“This debt is Trump’s debt. It’s Covid’s debt, ”said Senate Majority Leader Chuck Schumer. “And the bottom line is that Leader McConnell shouldn’t be playing political games with the full faith and credit of the United States. Americans are paying their debts.
Schumer met with Senate Finance Chairman Ron Wyden (D-Ore.) And Senator Elizabeth Warren (D-Mass.) To debrief on the issue Wednesday morning, after McConnell told Punchbowl News he “I can’t imagine a single Republican” voting to raise the debt limit amid Democrats “free for all” for taxes and spending.
Congress has avoided defaults on the country’s finances more than two dozen times in the past three decades.

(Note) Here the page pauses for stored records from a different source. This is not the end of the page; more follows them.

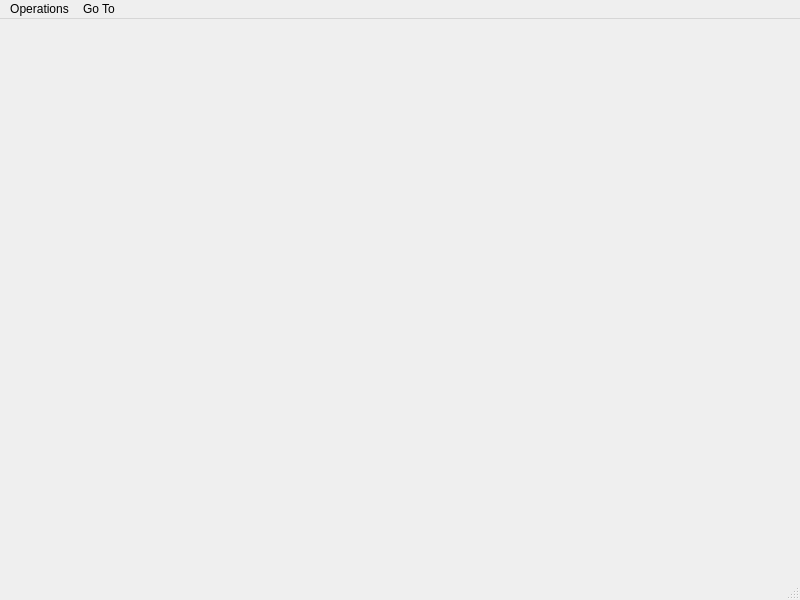
Above: GUI/SymposiumGui/directory.ui from RickZack/Symposium before the change. Below: the same form after it.
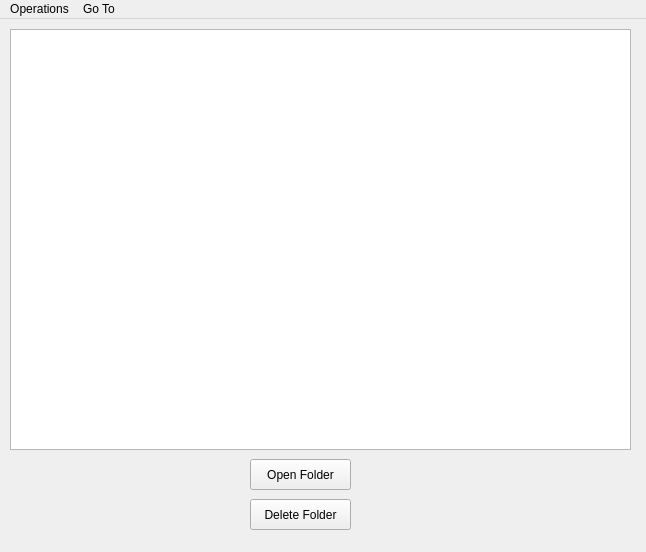
That is the form after the change.

Patch:
```diff
--- a/GUI/SymposiumGui/directory.ui
+++ b/GUI/SymposiumGui/directory.ui
@@ -6,35 +6,55 @@
    <rect>
     <x>0</x>
     <y>0</y>
-    <width>800</width>
-    <height>600</height>
+    <width>646</width>
+    <height>552</height>
    </rect>
   </property>
   <property name="windowTitle">
    <string>MainWindow</string>
   </property>
   <widget class="QWidget" name="centralwidget">
-   <widget class="QWidget" name="horizontalLayoutWidget">
+   <property name="minimumSize">
+    <size>
+     <width>646</width>
+     <height>0</height>
+    </size>
+   </property>
+   <widget class="QListWidget" name="myListWidget">
     <property name="geometry">
      <rect>
       <x>10</x>
-      <y>50</y>
-      <width>771</width>
-      <height>231</height>
+      <y>10</y>
+      <width>621</width>
+      <height>421</height>
      </rect>
     </property>
-    <layout class="QHBoxLayout" name="horizontalLayout"/>
    </widget>
-   <widget class="QWidget" name="horizontalLayoutWidget_2">
+   <widget class="QPushButton" name="pushButton">
     <property name="geometry">
      <rect>
-      <x>10</x>
-      <y>310</y>
-      <width>771</width>
-      <height>211</height>
+      <x>250</x>
+      <y>440</y>
+      <width>101</width>
+      <height>31</height>
      </rect>
     </property>
-    <layout class="QHBoxLayout" name="horizontalLayout_2"/>
+    <property name="text">
+     <string>Open Folder</string>
+    </property>
+   </widget>
+   <widget class="QPushButton" name="pushButton_2">
+    <property name="geometry">
+     <rect>
+      <x>250</x>
+      <y>480</y>
+      <width>101</width>
+      <height>31</height>
+     </rect>
+    </property>
+    <property name="text">
+     <string>Delete Folder</string>
+    </property>
    </widget>
   </widget>
   <widget class="QMenuBar" name="menubar">
@@ -42,7 +62,7 @@
     <rect>
      <x>0</x>
      <y>0</y>
-     <width>800</width>
+     <width>646</width>
      <height>26</height>
     </rect>
    </property>
@@ -70,7 +90,6 @@
    <addaction name="menuOperations"/>
    <addaction name="menuGo_To"/>
   </widget>
-  <widget class="QStatusBar" name="statusbar"/>
   <action name="actionDelete">
    <property name="text">
     <string>Delete</string>
```
Left out of the diff: 1 changed line with no effect on the pictures.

With a particularly uncertain deadline this time around, however, failure to act quickly could create turmoil in financial markets, increase costs for U.S. borrowers, and hurt the government’s credit rating at a time when the Biden administration is focused on a full economic recovery.
Senate Republicans have signaled for months that they likely lack the backing to suspend the debt limit without some spending concessions from the majority party, raising the possibility of yet another standoff at high stakes. A group of GOP senators held a press conference on Wednesday to complain about Democrats’ “tax and spending frenzy”, warning of skyrocketing inflation and strained economic growth.
Senator Lindsey Graham (RS.C.), the leading Republican on the budget committee, said he would have more to say on the debt limit next week. Minority Whip John Thune (RS.D.) said there was no appetite among Republicans for a sharp increase in debt as Democrats piled on that number.
But Warren insisted Wednesday that “there is no compromise,” noting that Democrats voted three times during Donald Trump’s presidency to avoid a debt ceiling crisis.
“We are not compromising with America paying its bills,” she said. “The Republicans are trying to extract something and say their influence is that they will make the United States violate its legal obligations.”
Wyden and Warren bypassed questions on Wednesday as to whether they would try to raise the debt limit thanks to the massive spending program Democrats are trying to pass without Republican support or working with the GOP to suspend the limit until ‘at a later date.
“We just want to do it – period,” Wyden said.
Two years ago, Congress struck a budget deal that suspended the debt ceiling until July 31 of this year. After that, the Treasury Department can deploy a number of tactics to delay the actual deadline and continue paying the nation’s bills on time. But Yellen and economics experts have warned those tactics could wear out sooner than expected.
It has been particularly difficult this year to determine the actual ‘X date’ or the official deadline by which the United States is in default of its financial obligations, due to the uncertainty surrounding spending related to the pandemic.
The last time McConnell and his Republican colleagues asked a Democratic president for a debt limit – almost exactly a decade ago – the country’s credit rating was lowered for the first time in U.S. history. . Democrats are now saying they will not revisit that 2011 standoff that spooked financial markets when then-President Barack Obama was in the White House.
“We saw what the Republicans did to Barack Obama on exactly this issue. This will not happen again under our watch, ”said Wyden. “Mitch McConnell apparently thinks that if he doesn’t get this political agenda – in other words, his particular priorities – we’re going to hit the US economy. It’s not going to happen. “
Senate Budget Chairman Bernie Sanders (I-Vt.) Told reporters on Wednesday he was still working to rally the 50 Democratic senators to a budget resolution, which will unlock the favored reconciliation process for the crossing of the line. Democrats’ $ 3.5 trillion spending party. bill. It is not known if the caucus will come together around an increase in the debt ceiling by accepting this budgetary framework.
Moderates like Sens. Joe Manchin (DW.Va.) and Jon Tester (D-Mont.) Have previously opposed a suspension of the debt ceiling – let alone an increase – citing out of control spending. The tester told POLITICO last month he would rather work with Republicans on a debt ceiling deal, rather than pursue a one-party approach.
Burgess Everett and Marianne LeVine contributed to this report.